Current projects:
Completed projects:
  1. Brimblecombe, J.K., Ferguson, M.M., Liberato, S.C., & O'Dea, K. (2013). Characteristics of the community-level diet of Aboriginal people in remote northern Australia. Medical Journal of Australia, 198(7), 380-384.
  2. Brimblecombe, J., Ferguson, M., Liberato, S.C., O'Dea, K.,& Riley, M. (2013).  modelling to assess cost of dietary improvement in remote aboriginal Australia. PLoS.One, 8(12), e83587.
  3. Magnus, A., Moodie, M.L., Ferguson, M., Cobiac, L.J., Liberato, S.C., & Brimblecombe, J. (2015). The economic feasibility of price discounts to improve diet in Australian Aboriginal remote communities. Australian and New Zealand Journal of Public Health. Jun 29 2015.

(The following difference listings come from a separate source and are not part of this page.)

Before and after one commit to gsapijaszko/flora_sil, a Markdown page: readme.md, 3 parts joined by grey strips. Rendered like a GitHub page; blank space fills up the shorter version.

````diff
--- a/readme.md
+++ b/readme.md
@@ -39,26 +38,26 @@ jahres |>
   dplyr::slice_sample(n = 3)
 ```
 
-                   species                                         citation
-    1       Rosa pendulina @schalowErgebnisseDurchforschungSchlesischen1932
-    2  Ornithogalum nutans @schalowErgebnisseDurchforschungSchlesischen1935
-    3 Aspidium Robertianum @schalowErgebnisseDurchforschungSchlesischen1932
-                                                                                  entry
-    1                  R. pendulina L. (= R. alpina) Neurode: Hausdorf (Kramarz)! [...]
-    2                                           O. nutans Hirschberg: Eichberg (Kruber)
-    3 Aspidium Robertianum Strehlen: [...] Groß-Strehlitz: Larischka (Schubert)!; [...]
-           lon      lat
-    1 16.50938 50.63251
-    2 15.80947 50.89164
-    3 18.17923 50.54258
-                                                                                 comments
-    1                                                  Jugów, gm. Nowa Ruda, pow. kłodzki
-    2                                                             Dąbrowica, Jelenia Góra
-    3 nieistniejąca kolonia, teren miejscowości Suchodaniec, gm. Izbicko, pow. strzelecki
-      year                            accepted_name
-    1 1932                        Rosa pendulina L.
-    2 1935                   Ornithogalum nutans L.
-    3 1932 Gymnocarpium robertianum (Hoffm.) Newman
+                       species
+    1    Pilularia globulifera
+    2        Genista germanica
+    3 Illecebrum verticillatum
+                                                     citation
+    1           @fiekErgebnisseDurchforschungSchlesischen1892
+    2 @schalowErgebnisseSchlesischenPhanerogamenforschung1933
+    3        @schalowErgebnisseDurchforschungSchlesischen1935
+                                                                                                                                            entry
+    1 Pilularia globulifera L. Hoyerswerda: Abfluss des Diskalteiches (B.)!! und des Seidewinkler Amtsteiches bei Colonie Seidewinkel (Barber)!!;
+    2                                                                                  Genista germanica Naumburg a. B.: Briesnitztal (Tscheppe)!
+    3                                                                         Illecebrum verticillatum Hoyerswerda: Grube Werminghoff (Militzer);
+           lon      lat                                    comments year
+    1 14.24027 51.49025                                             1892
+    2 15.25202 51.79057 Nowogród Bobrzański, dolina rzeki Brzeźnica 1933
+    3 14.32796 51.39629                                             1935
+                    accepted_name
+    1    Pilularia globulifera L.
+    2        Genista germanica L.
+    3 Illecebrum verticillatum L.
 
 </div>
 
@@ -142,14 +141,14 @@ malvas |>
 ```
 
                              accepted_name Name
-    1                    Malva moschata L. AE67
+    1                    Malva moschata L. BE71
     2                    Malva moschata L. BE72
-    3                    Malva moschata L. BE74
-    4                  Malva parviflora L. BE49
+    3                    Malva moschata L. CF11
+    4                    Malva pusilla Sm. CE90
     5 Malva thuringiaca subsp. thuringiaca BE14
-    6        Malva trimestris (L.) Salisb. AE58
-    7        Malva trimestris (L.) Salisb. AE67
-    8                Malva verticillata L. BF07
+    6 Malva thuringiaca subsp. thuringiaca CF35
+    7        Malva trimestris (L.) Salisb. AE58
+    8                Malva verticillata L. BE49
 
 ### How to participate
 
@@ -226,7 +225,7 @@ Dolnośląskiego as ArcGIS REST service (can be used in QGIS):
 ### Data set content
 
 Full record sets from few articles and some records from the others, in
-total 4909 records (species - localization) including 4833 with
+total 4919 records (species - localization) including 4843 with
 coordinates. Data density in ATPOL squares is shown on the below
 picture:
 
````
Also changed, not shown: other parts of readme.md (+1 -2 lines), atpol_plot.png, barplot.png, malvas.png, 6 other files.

  4. Brimblecombe, J., Maypilama, E., Colles, S., et al. (2014). Factors Influencing Food Choice in an Australian Aboriginal Community. Qualitative Health Research, 24(3), 387-400.
  5. Brimblecombe, J.K., & O'Dea, K.(2009). The role of energy cost in food choices for an Aboriginal population in northern Australia. Medical Journal of Australia, 190(10), 549-551.
  6. Brimblecombe, J., Ferguson, M., Liberato, S.C., et al. (2013). Stores Healthy Options Project in Remote Indigenous Communities (SHOP@RIC): a protocol of a randomised trial promoting healthy food and beverage purchases through price discounts and in-store nutrition education. BMC.Public Health,13, 744.
  7. Hume, A., Wetten, A., Feeney, C., Taylor, S., O'Dea, K., & Brimblecombe, J. (2014). Remote school gardens: exploring a cost-effective and novel way to engage Australian Indigenous students in nutrition and health. Australian and New Zealand Journal of Public Health, 38(3), 235-240.
  8. Thompson, S.L., Chenhall, R.D., & Brimblecombe, J.K.(2013). Indigenous perspectives on active living in remote Australia: a qualitative exploration of the socio-cultural link between health, the environment and economics. BMC.Public Health, 13, 473.
  9. Jaenke, R., Barzi, F., McMahon, E., Webster, J., & Brimblecombe, J. (2016). Consumer Acceptance of Reformulated Food Products: A Systematic Review and Meta-analysis of Salt-reduced Foods. Critical reviews in food science and nutrition. Jan 8 2016:0.  [Epub ahead of print]
  10. McMahon, E., Webster, J., O'Dea, K., & Brimblecombe, J. (2015). Dietary sodium and iodine in remote Indigenous Australian communities: will salt-reduction strategies increase risk of iodine deficiency? A cross-sectional analysis and simulation study. BMC Public Health,15(1), 1318.
  • GOOD TUCKER app
  • Talking About Shelf Talkers
  • Aboriginal Perspectives on Physical Activity report
  • Enough for rations and a little bit extra: Challenges of nutrition improvement in a remote Aboriginal community - Thesis